What to work on. Lines below that include the word "ipynb" should each be copied.
::::::::
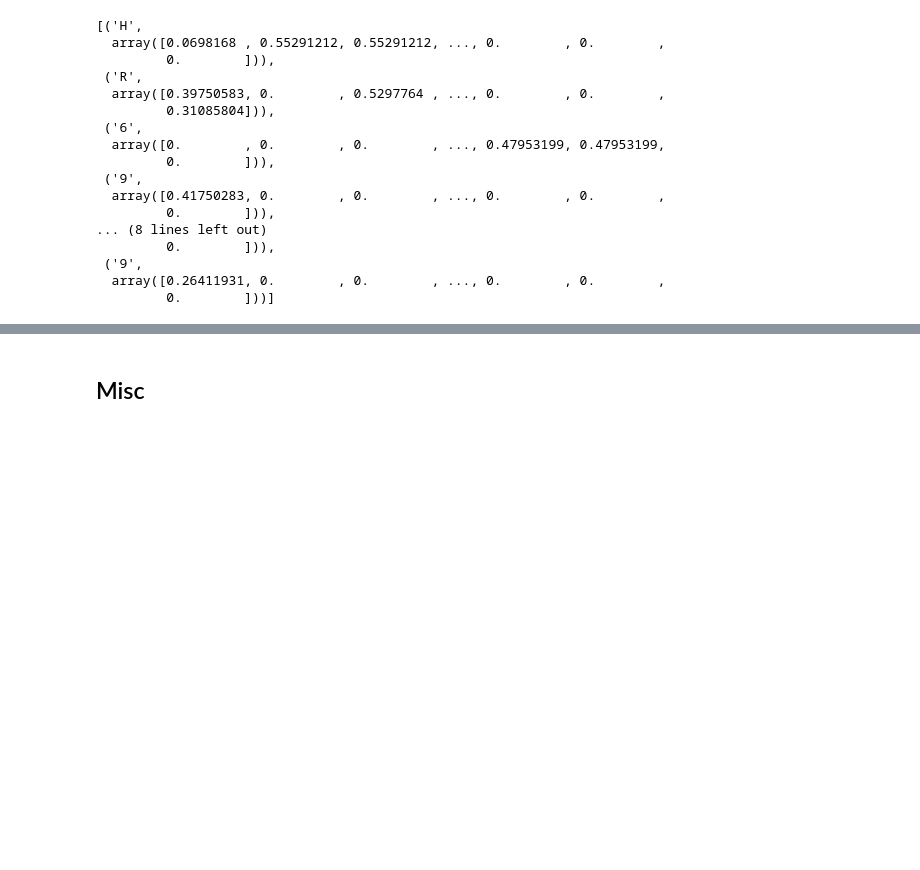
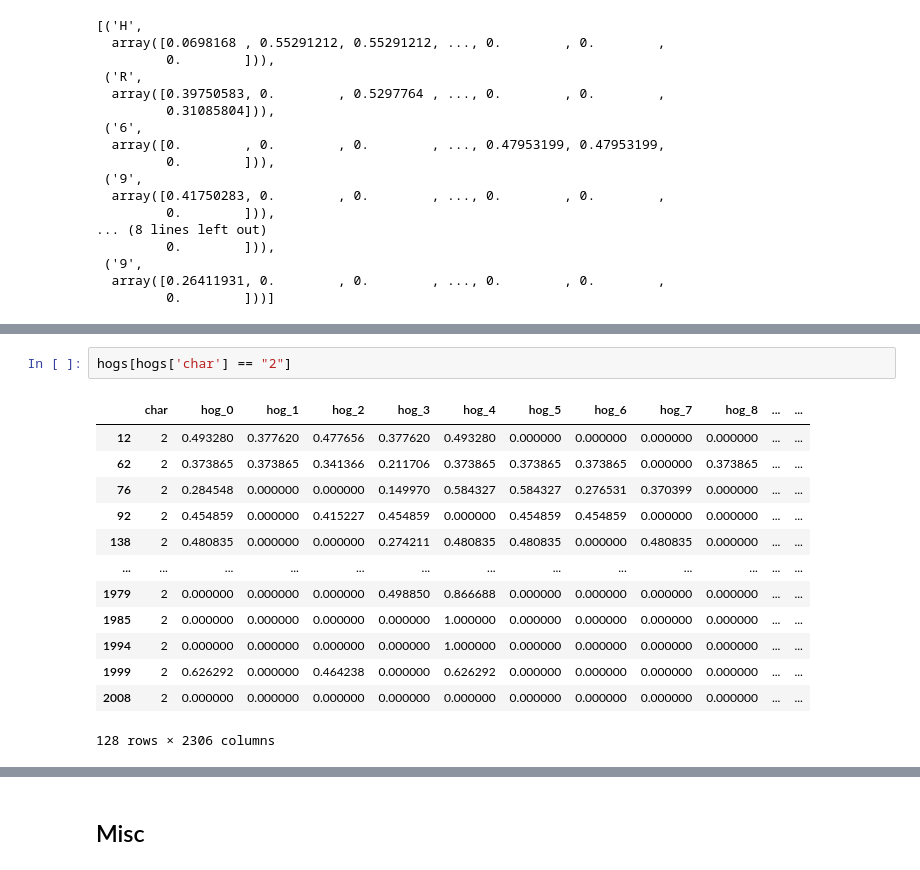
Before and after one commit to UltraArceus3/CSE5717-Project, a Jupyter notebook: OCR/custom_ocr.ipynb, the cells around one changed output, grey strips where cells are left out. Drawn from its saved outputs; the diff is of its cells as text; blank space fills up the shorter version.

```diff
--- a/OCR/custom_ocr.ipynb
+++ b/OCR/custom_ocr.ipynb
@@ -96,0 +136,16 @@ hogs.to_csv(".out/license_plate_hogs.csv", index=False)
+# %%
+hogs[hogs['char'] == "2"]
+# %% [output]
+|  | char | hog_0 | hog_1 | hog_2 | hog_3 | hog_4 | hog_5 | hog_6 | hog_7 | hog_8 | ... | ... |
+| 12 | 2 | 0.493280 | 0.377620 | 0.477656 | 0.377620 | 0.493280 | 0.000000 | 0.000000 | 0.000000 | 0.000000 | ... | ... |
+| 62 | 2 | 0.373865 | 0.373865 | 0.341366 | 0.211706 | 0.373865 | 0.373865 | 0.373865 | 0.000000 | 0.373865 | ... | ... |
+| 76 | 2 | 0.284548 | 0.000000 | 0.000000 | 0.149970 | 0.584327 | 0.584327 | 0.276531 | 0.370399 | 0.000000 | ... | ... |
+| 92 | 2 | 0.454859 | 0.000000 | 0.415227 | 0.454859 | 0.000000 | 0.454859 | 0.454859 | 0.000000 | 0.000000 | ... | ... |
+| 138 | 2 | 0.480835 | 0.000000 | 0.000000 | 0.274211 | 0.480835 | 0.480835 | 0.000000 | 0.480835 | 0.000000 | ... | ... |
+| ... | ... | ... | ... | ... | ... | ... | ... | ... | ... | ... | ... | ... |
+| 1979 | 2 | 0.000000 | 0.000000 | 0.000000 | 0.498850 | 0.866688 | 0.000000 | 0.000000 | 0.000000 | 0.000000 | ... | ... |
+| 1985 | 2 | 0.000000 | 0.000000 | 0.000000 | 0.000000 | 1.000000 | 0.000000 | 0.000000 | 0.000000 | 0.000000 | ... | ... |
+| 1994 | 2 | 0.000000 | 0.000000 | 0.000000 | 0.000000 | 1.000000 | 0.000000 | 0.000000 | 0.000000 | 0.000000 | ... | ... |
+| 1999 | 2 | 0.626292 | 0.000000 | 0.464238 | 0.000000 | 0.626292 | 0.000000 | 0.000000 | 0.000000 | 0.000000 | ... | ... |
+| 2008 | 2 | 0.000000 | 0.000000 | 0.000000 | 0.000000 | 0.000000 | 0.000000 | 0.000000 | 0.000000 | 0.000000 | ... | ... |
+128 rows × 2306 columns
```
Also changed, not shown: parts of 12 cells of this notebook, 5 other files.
::::::::
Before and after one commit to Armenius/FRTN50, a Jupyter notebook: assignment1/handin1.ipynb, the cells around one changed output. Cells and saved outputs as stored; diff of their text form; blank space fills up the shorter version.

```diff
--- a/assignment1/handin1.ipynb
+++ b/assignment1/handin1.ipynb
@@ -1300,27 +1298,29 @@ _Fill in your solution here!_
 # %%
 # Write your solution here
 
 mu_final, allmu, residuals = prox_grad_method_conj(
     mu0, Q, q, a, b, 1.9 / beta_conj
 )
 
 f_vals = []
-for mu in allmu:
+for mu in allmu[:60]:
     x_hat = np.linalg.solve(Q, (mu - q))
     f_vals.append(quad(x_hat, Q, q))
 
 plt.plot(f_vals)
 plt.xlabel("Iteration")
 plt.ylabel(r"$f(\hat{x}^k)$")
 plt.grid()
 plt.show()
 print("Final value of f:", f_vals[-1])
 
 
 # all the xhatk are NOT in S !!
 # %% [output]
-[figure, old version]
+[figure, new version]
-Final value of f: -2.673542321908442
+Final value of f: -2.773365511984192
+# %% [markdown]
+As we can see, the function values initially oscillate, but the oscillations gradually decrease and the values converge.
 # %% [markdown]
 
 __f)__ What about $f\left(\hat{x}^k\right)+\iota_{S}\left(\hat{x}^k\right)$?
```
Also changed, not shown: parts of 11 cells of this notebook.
::::::::
Answer space.
Before and after one commit to UltraArceus3/CSE5717-Project, a Jupyter notebook: OCR/custom_ocr.ipynb, the cells around one changed output, grey strips where cells are left out. Drawn from its saved outputs; the diff is of its cells as text; blank space fills up the shorter version.
--- a/OCR/custom_ocr.ipynb
+++ b/OCR/custom_ocr.ipynb
Before and after one commit to Armenius/FRTN50, a Jupyter notebook: assignment1/handin1.ipynb, the cells around one changed output. Cells and saved outputs as stored; diff of their text form; blank space fills up the shorter version.
--- a/assignment1/handin1.ipynb
+++ b/assignment1/handin1.ipynb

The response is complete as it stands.